◆ **What you are asked to do**:
Exact retyping of the data: please keep every word and drop each picture.

Records from a dataset:
________

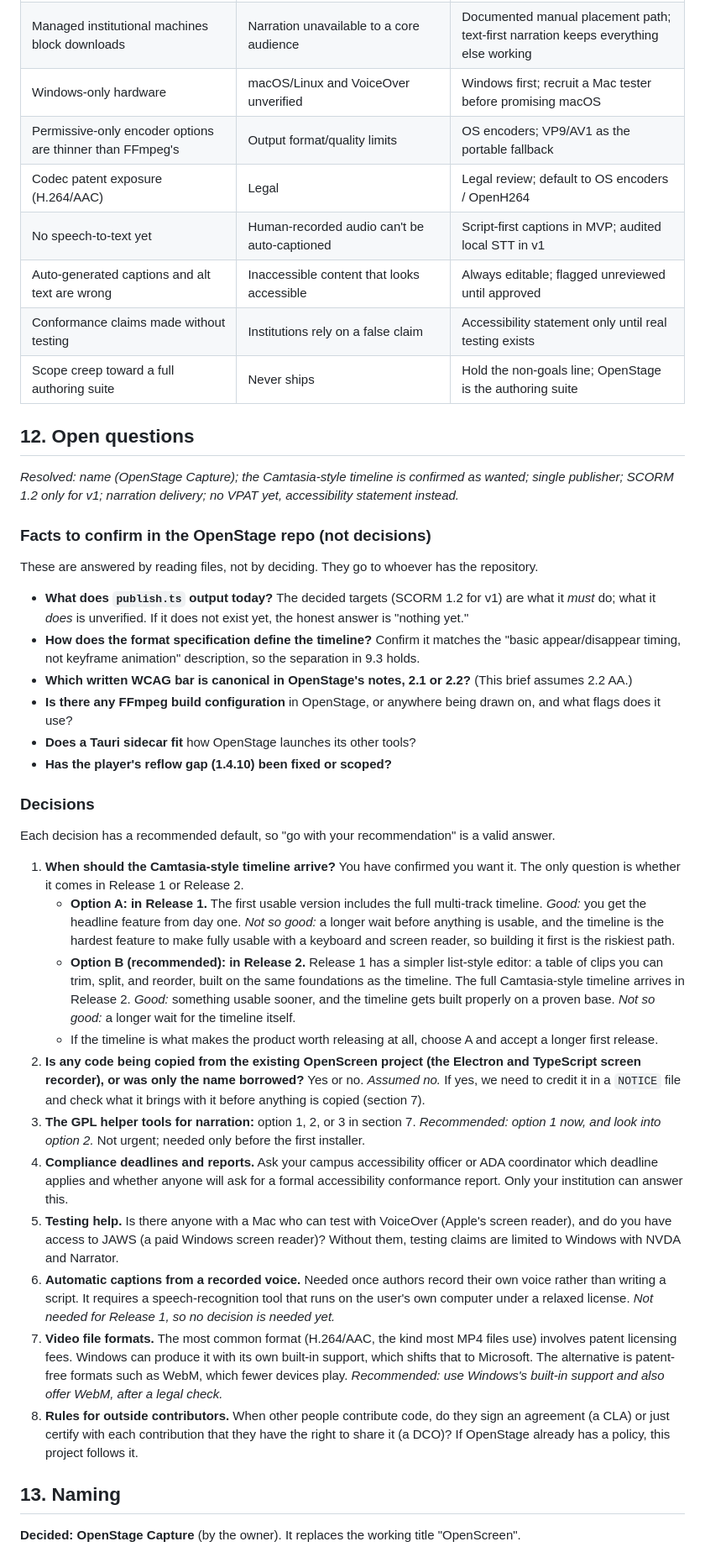
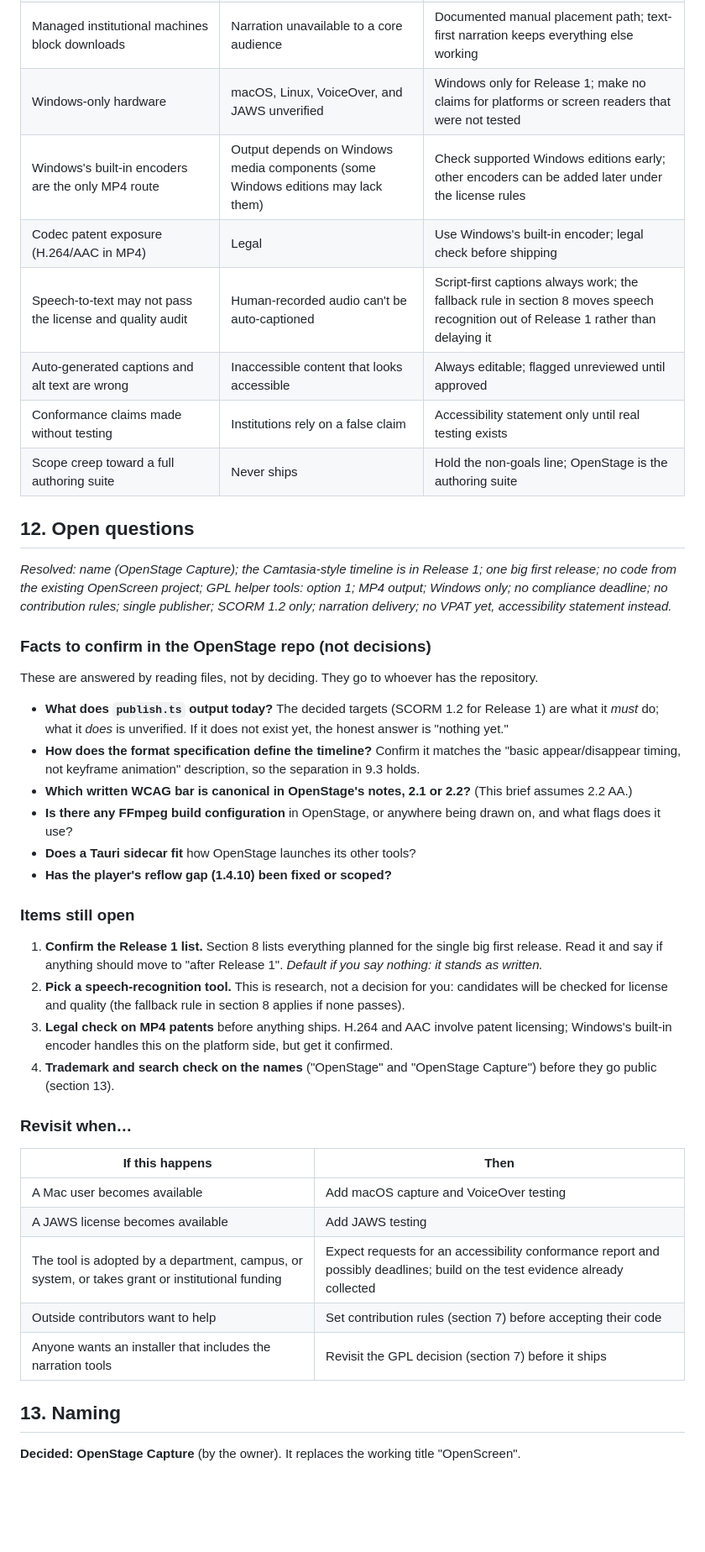
Before and after one commit to jasonswrench-beep/claude-test, a Markdown page: docs/product-brief.md, the part around one of its changes. Shown at 84% size. Rendered like a GitHub page; blank space fills up the shorter version.

```diff
--- a/docs/product-brief.md
+++ b/docs/product-brief.md
@@ -300,44 +332,45 @@ A folder or zip of `project.json` (versioned schema) + media segments + `events.
 | GPL components in the narration environment | Redistribution obligations if mirrored or bundled | Keep upstream-sourced and user-installed, or replace; decide before any installer (section 7) |
 | Downloaded narration weights tampered with or corrupted | Unverified blob runs inference | SHA-256 verification before load |
 | Managed institutional machines block downloads | Narration unavailable to a core audience | Documented manual placement path; text-first narration keeps everything else working |
-| Windows-only hardware | macOS/Linux and VoiceOver unverified | Windows first; recruit a Mac tester before promising macOS |
-| Permissive-only encoder options are thinner than FFmpeg's | Output format/quality limits | OS encoders; VP9/AV1 as the portable fallback |
-| Codec patent exposure (H.264/AAC) | Legal | Legal review; default to OS encoders / OpenH264 |
-| No speech-to-text yet | Human-recorded audio can't be auto-captioned | Script-first captions in MVP; audited local STT in v1 |
+| Windows-only hardware | macOS, Linux, VoiceOver, and JAWS unverified | Windows only for Release 1; make no claims for platforms or screen readers that were not tested |
+| Windows's built-in encoders are the only MP4 route | Output depends on Windows media components (some Windows editions may lack them) | Check supported Windows editions early; other encoders can be added later under the license rules |
+| Codec patent exposure (H.264/AAC in MP4) | Legal | Use Windows's built-in encoder; legal check before shipping |
+| Speech-to-text may not pass the license and quality audit | Human-recorded audio can't be auto-captioned | Script-first captions always work; the fallback rule in section 8 moves speech recognition out of Release 1 rather than delaying it |
 | Auto-generated captions and alt text are wrong | Inaccessible content that looks accessible | Always editable; flagged unreviewed until approved |
 | Conformance claims made without testing | Institutions rely on a false claim | Accessibility statement only until real testing exists |
 | Scope creep toward a full authoring suite | Never ships | Hold the non-goals line; OpenStage is the authoring suite |
 
 ## 12. Open questions
 
-*Resolved: name (OpenStage Capture); the Camtasia-style timeline is confirmed as wanted; single publisher; SCORM 1.2 only for v1; narration delivery; no VPAT yet, accessibility statement instead.*
+*Resolved: name (OpenStage Capture); the Camtasia-style timeline is in Release 1; one big first release; no code from the existing OpenScreen project; GPL helper tools: option 1; MP4 output; Windows only; no compliance deadline; no contribution rules; single publisher; SCORM 1.2 only; narration delivery; no VPAT yet, accessibility statement instead.*
 
 ### Facts to confirm in the OpenStage repo (not decisions)
 
 These are answered by reading files, not by deciding. They go to whoever has the repository.
 
-- **What does `publish.ts` output today?** The decided targets (SCORM 1.2 for v1) are what it *must* do; what it *does* is unverified. If it does not exist yet, the honest answer is "nothing yet."
+- **What does `publish.ts` output today?** The decided targets (SCORM 1.2 for Release 1) are what it *must* do; what it *does* is unverified. If it does not exist yet, the honest answer is "nothing yet."
 - **How does the format specification define the timeline?** Confirm it matches the "basic appear/disappear timing, not keyframe animation" description, so the separation in 9.3 holds.
 - **Which written WCAG bar is canonical in OpenStage's notes, 2.1 or 2.2?** (This brief assumes 2.2 AA.)
 - **Is there any FFmpeg build configuration** in OpenStage, or anywhere being drawn on, and what flags does it use?
 - **Does a Tauri sidecar fit** how OpenStage launches its other tools?
 - **Has the player's reflow gap (1.4.10) been fixed or scoped?**
 
-### Decisions
+### Items still open
 
-Each decision has a recommended default, so "go with your recommendation" is a valid answer.
+1. **Confirm the Release 1 list.** Section 8 lists everything planned for the single big first release. Read it and say if anything should move to "after Release 1". *Default if you say nothing: it stands as written.*
+2. **Pick a speech-recognition tool.** This is research, not a decision for you: candidates will be checked for license and quality (the fallback rule in section 8 applies if none passes).
+3. **Legal check on MP4 patents** before anything ships. H.264 and AAC involve patent licensing; Windows's built-in encoder handles this on the platform side, but get it confirmed.
+4. **Trademark and search check on the names** ("OpenStage" and "OpenStage Capture") before they go public (section 13).
 
-1. **When should the Camtasia-style timeline arrive?** You have confirmed you want it. The only question is whether it comes in Release 1 or Release 2.
-   - **Option A: in Release 1.** The first usable version includes the full multi-track timeline. *Good:* you get the headline feature from day one. *Not so good:* a longer wait before anything is usable, and the timeline is the hardest feature to make fully usable with a keyboard and screen reader, so building it first is the riskiest path.
-   - **Option B (recommended): in Release 2.** Release 1 has a simpler list-style editor: a table of clips you can trim, split, and reorder, built on the same foundations as the timeline. The full Camtasia-style timeline arrives in Release 2. *Good:* something usable sooner, and the timeline gets built properly on a proven base. *Not so good:* a longer wait for the timeline itself.
-   - If the timeline is what makes the product worth releasing at all, choose A and accept a longer first release.
-2. **Is any code being copied from the existing OpenScreen project (the Electron and TypeScript screen recorder), or was only the name borrowed?** Yes or no. *Assumed no.* If yes, we need to credit it in a `NOTICE` file and check what it brings with it before anything is copied (section 7).
-3. **The GPL helper tools for narration:** option 1, 2, or 3 in section 7. *Recommended: option 1 now, and look into option 2.* Not urgent; needed only before the first installer.
-4. **Compliance deadlines and reports.** Ask your campus accessibility officer or ADA coordinator which deadline applies and whether anyone will ask for a formal accessibility conformance report. Only your institution can answer this.
-5. **Testing help.** Is there anyone with a Mac who can test with VoiceOver (Apple's screen reader), and do you have access to JAWS (a paid Windows screen reader)? Without them, testing claims are limited to Windows with NVDA and Narrator.
-6. **Automatic captions from a recorded voice.** Needed once authors record their own voice rather than writing a script. It requires a speech-recognition tool that runs on the user's own computer under a relaxed license. *Not needed for Release 1, so no decision is needed yet.*
-7. **Video file formats.** The most common format (H.264/AAC, the kind most MP4 files use) involves patent licensing fees. Windows can produce it with its own built-in support, which shifts that to Microsoft. The alternative is patent-free formats such as WebM, which fewer devices play. *Recommended: use Windows's built-in support and also offer WebM, after a legal check.*
-8. **Rules for outside contributors.** When other people contribute code, do they sign an agreement (a CLA) or just certify with each contribution that they have the right to share it (a DCO)? If OpenStage already has a policy, this project follows it.
+### Revisit when…
+
+| If this happens | Then |
+|---|---|
+| A Mac user becomes available | Add macOS capture and VoiceOver testing |
+| A JAWS license becomes available | Add JAWS testing |
+| The tool is adopted by a department, campus, or system, or takes grant or institutional funding | Expect requests for an accessibility conformance report and possibly deadlines; build on the test evidence already collected |
+| Outside contributors want to help | Set contribution rules (section 7) before accepting their code |
+| Anyone wants an installer that includes the narration tools | Revisit the GPL decision (section 7) before it ships |
 
 ## 13. Naming
 
```
Also changed, not shown: other parts of docs/product-brief.md (+101 -66 lines).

________

◆ **Result of the task**:
Before and after one commit to jasonswrench-beep/claude-test, a Markdown page: docs/product-brief.md, the part around one of its changes. Shown at 84% size. Rendered like a GitHub page; blank space fills up the shorter version.

```diff
--- a/docs/product-brief.md
+++ b/docs/product-brief.md
@@ -300,44 +332,45 @@ A folder or zip of `project.json` (versioned schema) + media segments + `events.
 | GPL components in the narration environment | Redistribution obligations if mirrored or bundled | Keep upstream-sourced and user-installed, or replace; decide before any installer (section 7) |
 | Downloaded narration weights tampered with or corrupted | Unverified blob runs inference | SHA-256 verification before load |
 | Managed institutional machines block downloads | Narration unavailable to a core audience | Documented manual placement path; text-first narration keeps everything else working |
-| Windows-only hardware | macOS/Linux and VoiceOver unverified | Windows first; recruit a Mac tester before promising macOS |
-| Permissive-only encoder options are thinner than FFmpeg's | Output format/quality limits | OS encoders; VP9/AV1 as the portable fallback |
-| Codec patent exposure (H.264/AAC) | Legal | Legal review; default to OS encoders / OpenH264 |
-| No speech-to-text yet | Human-recorded audio can't be auto-captioned | Script-first captions in MVP; audited local STT in v1 |
+| Windows-only hardware | macOS, Linux, VoiceOver, and JAWS unverified | Windows only for Release 1; make no claims for platforms or screen readers that were not tested |
+| Windows's built-in encoders are the only MP4 route | Output depends on Windows media components (some Windows editions may lack them) | Check supported Windows editions early; other encoders can be added later under the license rules |
+| Codec patent exposure (H.264/AAC in MP4) | Legal | Use Windows's built-in encoder; legal check before shipping |
+| Speech-to-text may not pass the license and quality audit | Human-recorded audio can't be auto-captioned | Script-first captions always work; the fallback rule in section 8 moves speech recognition out of Release 1 rather than delaying it |
 | Auto-generated captions and alt text are wrong | Inaccessible content that looks accessible | Always editable; flagged unreviewed until approved |
 | Conformance claims made without testing | Institutions rely on a false claim | Accessibility statement only until real testing exists |
 | Scope creep toward a full authoring suite | Never ships | Hold the non-goals line; OpenStage is the authoring suite |
 
 ## 12. Open questions
 
-*Resolved: name (OpenStage Capture); the Camtasia-style timeline is confirmed as wanted; single publisher; SCORM 1.2 only for v1; narration delivery; no VPAT yet, accessibility statement instead.*
+*Resolved: name (OpenStage Capture); the Camtasia-style timeline is in Release 1; one big first release; no code from the existing OpenScreen project; GPL helper tools: option 1; MP4 output; Windows only; no compliance deadline; no contribution rules; single publisher; SCORM 1.2 only; narration delivery; no VPAT yet, accessibility statement instead.*
 
 ### Facts to confirm in the OpenStage repo (not decisions)
 
 These are answered by reading files, not by deciding. They go to whoever has the repository.
 
-- **What does `publish.ts` output today?** The decided targets (SCORM 1.2 for v1) are what it *must* do; what it *does* is unverified. If it does not exist yet, the honest answer is "nothing yet."
+- **What does `publish.ts` output today?** The decided targets (SCORM 1.2 for Release 1) are what it *must* do; what it *does* is unverified. If it does not exist yet, the honest answer is "nothing yet."
 - **How does the format specification define the timeline?** Confirm it matches the "basic appear/disappear timing, not keyframe animation" description, so the separation in 9.3 holds.
 - **Which written WCAG bar is canonical in OpenStage's notes, 2.1 or 2.2?** (This brief assumes 2.2 AA.)
 - **Is there any FFmpeg build configuration** in OpenStage, or anywhere being drawn on, and what flags does it use?
 - **Does a Tauri sidecar fit** how OpenStage launches its other tools?
 - **Has the player's reflow gap (1.4.10) been fixed or scoped?**
 
-### Decisions
+### Items still open
 
-Each decision has a recommended default, so "go with your recommendation" is a valid answer.
+1. **Confirm the Release 1 list.** Section 8 lists everything planned for the single big first release. Read it and say if anything should move to "after Release 1". *Default if you say nothing: it stands as written.*
+2. **Pick a speech-recognition tool.** This is research, not a decision for you: candidates will be checked for license and quality (the fallback rule in section 8 applies if none passes).
+3. **Legal check on MP4 patents** before anything ships. H.264 and AAC involve patent licensing; Windows's built-in encoder handles this on the platform side, but get it confirmed.
+4. **Trademark and search check on the names** ("OpenStage" and "OpenStage Capture") before they go public (section 13).
 
-1. **When should the Camtasia-style timeline arrive?** You have confirmed you want it. The only question is whether it comes in Release 1 or Release 2.
-   - **Option A: in Release 1.** The first usable version includes the full multi-track timeline. *Good:* you get the headline feature from day one. *Not so good:* a longer wait before anything is usable, and the timeline is the hardest feature to make fully usable with a keyboard and screen reader, so building it first is the riskiest path.
-   - **Option B (recommended): in Release 2.** Release 1 has a simpler list-style editor: a table of clips you can trim, split, and reorder, built on the same foundations as the timeline. The full Camtasia-style timeline arrives in Release 2. *Good:* something usable sooner, and the timeline gets built properly on a proven base. *Not so good:* a longer wait for the timeline itself.
-   - If the timeline is what makes the product worth releasing at all, choose A and accept a longer first release.
-2. **Is any code being copied from the existing OpenScreen project (the Electron and TypeScript screen recorder), or was only the name borrowed?** Yes or no. *Assumed no.* If yes, we need to credit it in a `NOTICE` file and check what it brings with it before anything is copied (section 7).
-3. **The GPL helper tools for narration:** option 1, 2, or 3 in section 7. *Recommended: option 1 now, and look into option 2.* Not urgent; needed only before the first installer.
-4. **Compliance deadlines and reports.** Ask your campus accessibility officer or ADA coordinator which deadline applies and whether anyone will ask for a formal accessibility conformance report. Only your institution can answer this.
-5. **Testing help.** Is there anyone with a Mac who can test with VoiceOver (Apple's screen reader), and do you have access to JAWS (a paid Windows screen reader)? Without them, testing claims are limited to Windows with NVDA and Narrator.
-6. **Automatic captions from a recorded voice.** Needed once authors record their own voice rather than writing a script. It requires a speech-recognition tool that runs on the user's own computer under a relaxed license. *Not needed for Release 1, so no decision is needed yet.*
-7. **Video file formats.** The most common format (H.264/AAC, the kind most MP4 files use) involves patent licensing fees. Windows can produce it with its own built-in support, which shifts that to Microsoft. The alternative is patent-free formats such as WebM, which fewer devices play. *Recommended: use Windows's built-in support and also offer WebM, after a legal check.*
-8. **Rules for outside contributors.** When other people contribute code, do they sign an agreement (a CLA) or just certify with each contribution that they have the right to share it (a DCO)? If OpenStage already has a policy, this project follows it.
+### Revisit when…
+
+| If this happens | Then |
+|---|---|
+| A Mac user becomes available | Add macOS capture and VoiceOver testing |
+| A JAWS license becomes available | Add JAWS testing |
+| The tool is adopted by a department, campus, or system, or takes grant or institutional funding | Expect requests for an accessibility conformance report and possibly deadlines; build on the test evidence already collected |
+| Outside contributors want to help | Set contribution rules (section 7) before accepting their code |
+| Anyone wants an installer that includes the narration tools | Revisit the GPL decision (section 7) before it ships |
 
 ## 13. Naming
 
```
Also changed, not shown: other parts of docs/product-brief.md (+101 -66 lines).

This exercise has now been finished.